And honestly, that’s about all we could’ve expected, especially for something recorded in such a dizzy, headlong sprint. Gucci’s flow is a little flatter than it once was, and those singsong hooks don’t stick the way they used to. We don’t have too many relentlessly quotable shards of demented-genius imagery. But we do get that voice, a voice that so many of us have come to love, in full-on bounce mode for 15 songs. I’m thinking of Everyone Looking as a throat-clearing, as the good-enough thing that Gucci put out to sate us before he gets to the real work. Maybe I’m being overly optimistic. Maybe pretty-good rap music is all we’re really going to get from Gucci from here on out. He’s reportedly at work on a collaborative mixtape with Drake, which is fun to think about but which might not be a great look for either guy. But even if Gucci never again returns to his creative prime, the important thing is that he’s found some measure of health and inner peace, two things I never would’ve associated with the words “Gucci Mane.” He’s already made several lifetimes worth of great music. If his priority now is his actual life, who could blame him?
1. Desiigner – “Tiimy Turner”
It started out as the most memorable XXL freestyle in that magazine’s history, a strange and spectral half-chant, all fingersnaps and mystic incantations. Then Mike Dean got ahold of it and turned into blaring, busy neon-goth arena-trap. And sure: The final version is overproduced as hell, and I almost wish the whole song had nothing but fingersnaps underneath it. But it’s still a mysterious dark vision of a song, and Desiigner is now, at the very least, a two-hit wonder. (Also: I guess he got the song title from The Fairly OddParents? You’ll have to ask a millennial about that, since I don’t know/give a fuck.)
2. DJ Khaled – “Holy Key” (Feat. Big Sean, Kendrick Lamar, & Betty Wright)
God bless Big Sean for being perfectly willing, years after “Control,” to once again show up on a song with Kendrick Lamar and get absolutely fucking wrecked. Kendrick is a weird fit for the patented Khaled triumphal posse cut, but if he could make that “Bad Blood” remix work, he can make anything work. He makes this work.
3. Lil Bibby – “Jon Snow”
It makes its own kind of sense. With Chief Keef on apparently permanent Californian exile, we needed a new King In The North. Why shouldn’t it be Bibby? (It won’t be Bibby, but I like the idea anyway. Also: good song.)

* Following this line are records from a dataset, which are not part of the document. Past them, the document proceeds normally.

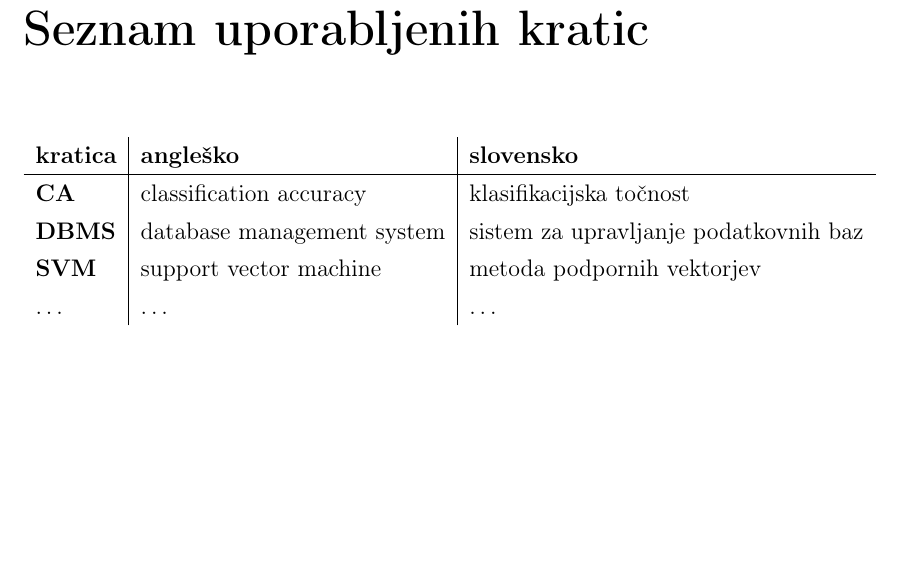
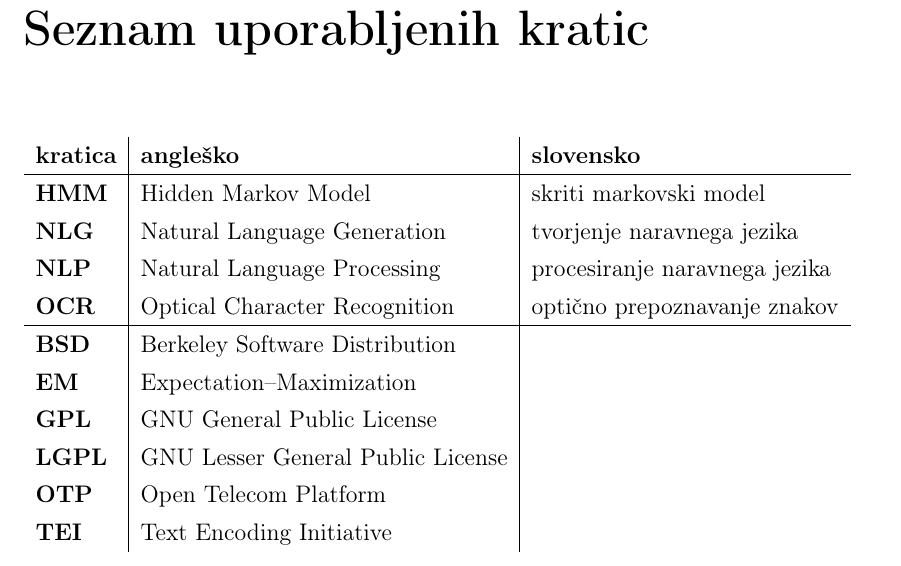
Before and after one commit to mfilej/diploma-thesis, a LaTeX thesis (layout.tex, which reads acronyms.tex): part of page 15 of 29, cut so that both start at the same text, the shorter picture padded with empty space. Compiled offline with pdfLaTeX.

Commit message:
Add acronyms

```diff
--- /dev/null
+++ b/acronyms.tex
@@ -0,0 +1,15 @@
+\begin{tabular}{l|l|l}
+  {\bf kratica} & {\bf angleško} & {\bf slovensko} \\
+  \hline
+  {\bf HMM}  & Hidden Markov Model & skriti markovski model \\
+  {\bf NLG}  & Natural Language Generation & tvorjenje naravnega jezika \\
+  {\bf NLP}  & Natural Language Processing & procesiranje naravnega jezika \\
+  {\bf OCR}  & Optical Character Recognition & optično prepoznavanje znakov \\
+  \hline
+  {\bf BSD}  & Berkeley Software Distribution \\
+  {\bf EM}   & Expectation–Maximization \\
+  {\bf GPL}  & GNU General Public License \\
+  {\bf LGPL} & GNU Lesser General Public License \\
+  {\bf OTP}  & Open Telecom Platform \\
+  {\bf TEI}  & Text Encoding Initiative \\
+\end{tabular}
--- a/layout.tex
+++ b/layout.tex
@@ -317,15 +317,7 @@
 
 \chapter*{Seznam uporabljenih kratic}
 
-\begin{tabular}{l|l|l}
-  {\bf kratica} & {\bf angleško} & {\bf slovensko} \\ \hline
-  % after \\: \hline or \cline{col1-col2} \cline{col3-col4} ...
-  {\bf CA} & classification accuracy & klasifikacijska točnost \\
-  {\bf DBMS} & database management system & sistem za upravljanje podatkovnih baz \\
-  {\bf SVM} & support vector machine & metoda podpornih vektorjev \\
-  \dots & \dots & \dots \\
-\end{tabular}
-
+\input{acronyms}
 
 
 % Empty page
```
Also changed, not shown: 2 other files.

4. Giggs – “Whippin Excursion”
I have been listening to British rap music for 27 years (shout out to Merlin), and I am still not over the novelty of UK trap music. It’s good, though!
5. Denzel Curry – “Today” (Feat. Boogie & Allan Kingdom)
I like the combination of dazed slow-waft cloud beats and hard, precise rap diction, and I like the idea that kids are actually wilding out to this. Denzel Curry is motivated.
IT WAS ALL GOOD JUST A WEEK AGO
— Timothy McGrath (@timmybicicleta) July 26, 2016